--- ENTRIES SHOWN Enclosed Below ---

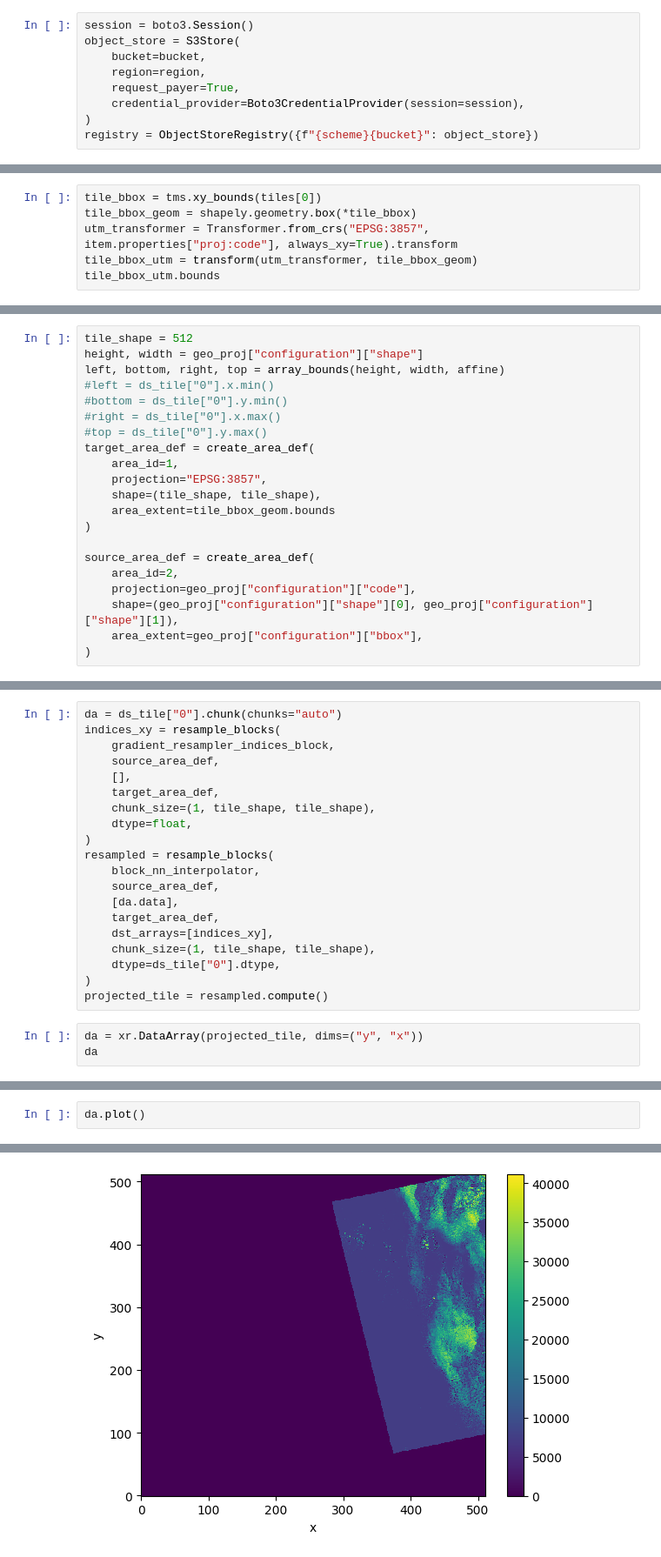
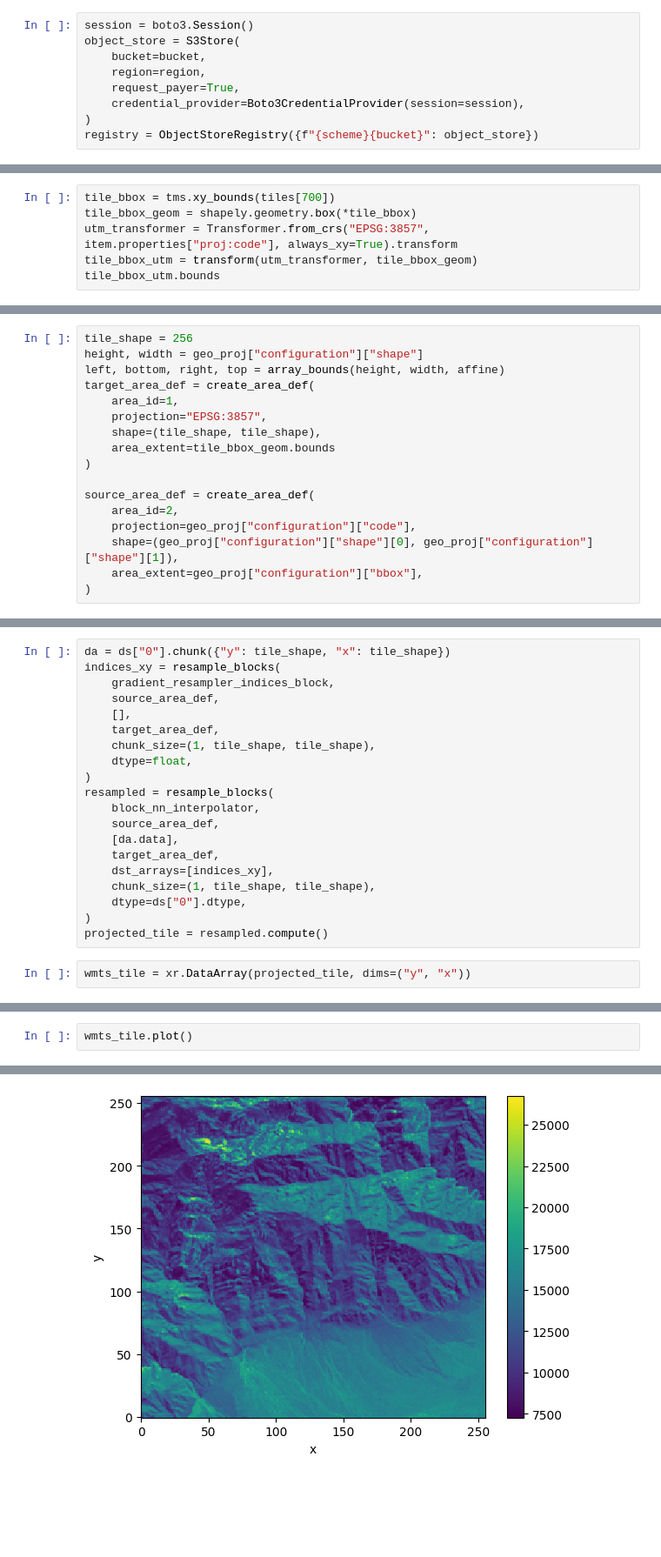
Before and after one commit to developmentseed/zarr-datafusion-search-examples, a Jupyter notebook: notebooks/rasterix_example.ipynb, the cells around one changed output, grey strips where cells are left out. Shown at 87% size. Cells and saved outputs as stored; diff of their text form; blank space fills up the shorter version.

```diff
--- a/notebooks/rasterix_example.ipynb
+++ b/notebooks/rasterix_example.ipynb
@@ -165,5 +175,5 @@ tiles
 # %%
-tile_bbox = tms.xy_bounds(tiles[0])
+tile_bbox = tms.xy_bounds(tiles[700])
 tile_bbox_geom = shapely.geometry.box(*tile_bbox)
 utm_transformer = Transformer.from_crs("EPSG:3857", item.properties["proj:code"], always_xy=True).transform
 tile_bbox_utm = transform(utm_transformer, tile_bbox_geom)
@@ -190,11 +242,7 @@ Indexes:
 # %%
-tile_shape = 512
+tile_shape = 256
 height, width = geo_proj["configuration"]["shape"]
 left, bottom, right, top = array_bounds(height, width, affine)
-#left = ds_tile["0"].x.min()
-#bottom = ds_tile["0"].y.min()
-#right = ds_tile["0"].x.max()
-#top = ds_tile["0"].y.max()
 target_area_def = create_area_def(
     area_id=1,
     projection="EPSG:3857",
@@ -211,5 +262,5 @@ source_area_def = create_area_def(
 # %%
-da = ds_tile["0"].chunk(chunks="auto")
+da = ds["0"].chunk({"y": tile_shape, "x": tile_shape})
 indices_xy = resample_blocks(
     gradient_resampler_indices_block,
     source_area_def,
@@ -225,9 +276,8 @@ resampled = resample_blocks(
     target_area_def,
     dst_arrays=[indices_xy],
     chunk_size=(1, tile_shape, tile_shape),
-    dtype=ds_tile["0"].dtype,
+    dtype=ds["0"].dtype,
 )
 projected_tile = resampled.compute()
 # %%
-da = xr.DataArray(projected_tile, dims=("y", "x"))
-da
+wmts_tile = xr.DataArray(projected_tile, dims=("y", "x"))
@@ -245,5 +284,5 @@ Dimensions without coordinates: y, x
 # %%
-da.plot()
+wmts_tile.plot()
 # %% [output]
 <matplotlib.collections.QuadMesh at 0x...>
-[figure, old version]
+[figure, new version]
```
Also changed, not shown: parts of 25 cells of this notebook.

--- End of Enclosed ENTRIES SHOWN ---

WHAT TO WORK ON:
To complete the exercise, return the listing above exactly and omit its pictures.

REPLY:
Before and after one commit to developmentseed/zarr-datafusion-search-examples, a Jupyter notebook: notebooks/rasterix_example.ipynb, the cells around one changed output, grey strips where cells are left out. Shown at 87% size. Cells and saved outputs as stored; diff of their text form; blank space fills up the shorter version.

```diff
--- a/notebooks/rasterix_example.ipynb
+++ b/notebooks/rasterix_example.ipynb
@@ -165,5 +175,5 @@ tiles
 # %%
-tile_bbox = tms.xy_bounds(tiles[0])
+tile_bbox = tms.xy_bounds(tiles[700])
 tile_bbox_geom = shapely.geometry.box(*tile_bbox)
 utm_transformer = Transformer.from_crs("EPSG:3857", item.properties["proj:code"], always_xy=True).transform
 tile_bbox_utm = transform(utm_transformer, tile_bbox_geom)
@@ -190,11 +242,7 @@ Indexes:
 # %%
-tile_shape = 512
+tile_shape = 256
 height, width = geo_proj["configuration"]["shape"]
 left, bottom, right, top = array_bounds(height, width, affine)
-#left = ds_tile["0"].x.min()
-#bottom = ds_tile["0"].y.min()
-#right = ds_tile["0"].x.max()
-#top = ds_tile["0"].y.max()
 target_area_def = create_area_def(
     area_id=1,
     projection="EPSG:3857",
@@ -211,5 +262,5 @@ source_area_def = create_area_def(
 # %%
-da = ds_tile["0"].chunk(chunks="auto")
+da = ds["0"].chunk({"y": tile_shape, "x": tile_shape})
 indices_xy = resample_blocks(
     gradient_resampler_indices_block,
     source_area_def,
@@ -225,9 +276,8 @@ resampled = resample_blocks(
     target_area_def,
     dst_arrays=[indices_xy],
     chunk_size=(1, tile_shape, tile_shape),
-    dtype=ds_tile["0"].dtype,
+    dtype=ds["0"].dtype,
 )
 projected_tile = resampled.compute()
 # %%
-da = xr.DataArray(projected_tile, dims=("y", "x"))
-da
+wmts_tile = xr.DataArray(projected_tile, dims=("y", "x"))
@@ -245,5 +284,5 @@ Dimensions without coordinates: y, x
 # %%
-da.plot()
+wmts_tile.plot()
 # %% [output]
 <matplotlib.collections.QuadMesh at 0x...>
-[figure, old version]
+[figure, new version]
```
Also changed, not shown: parts of 25 cells of this notebook.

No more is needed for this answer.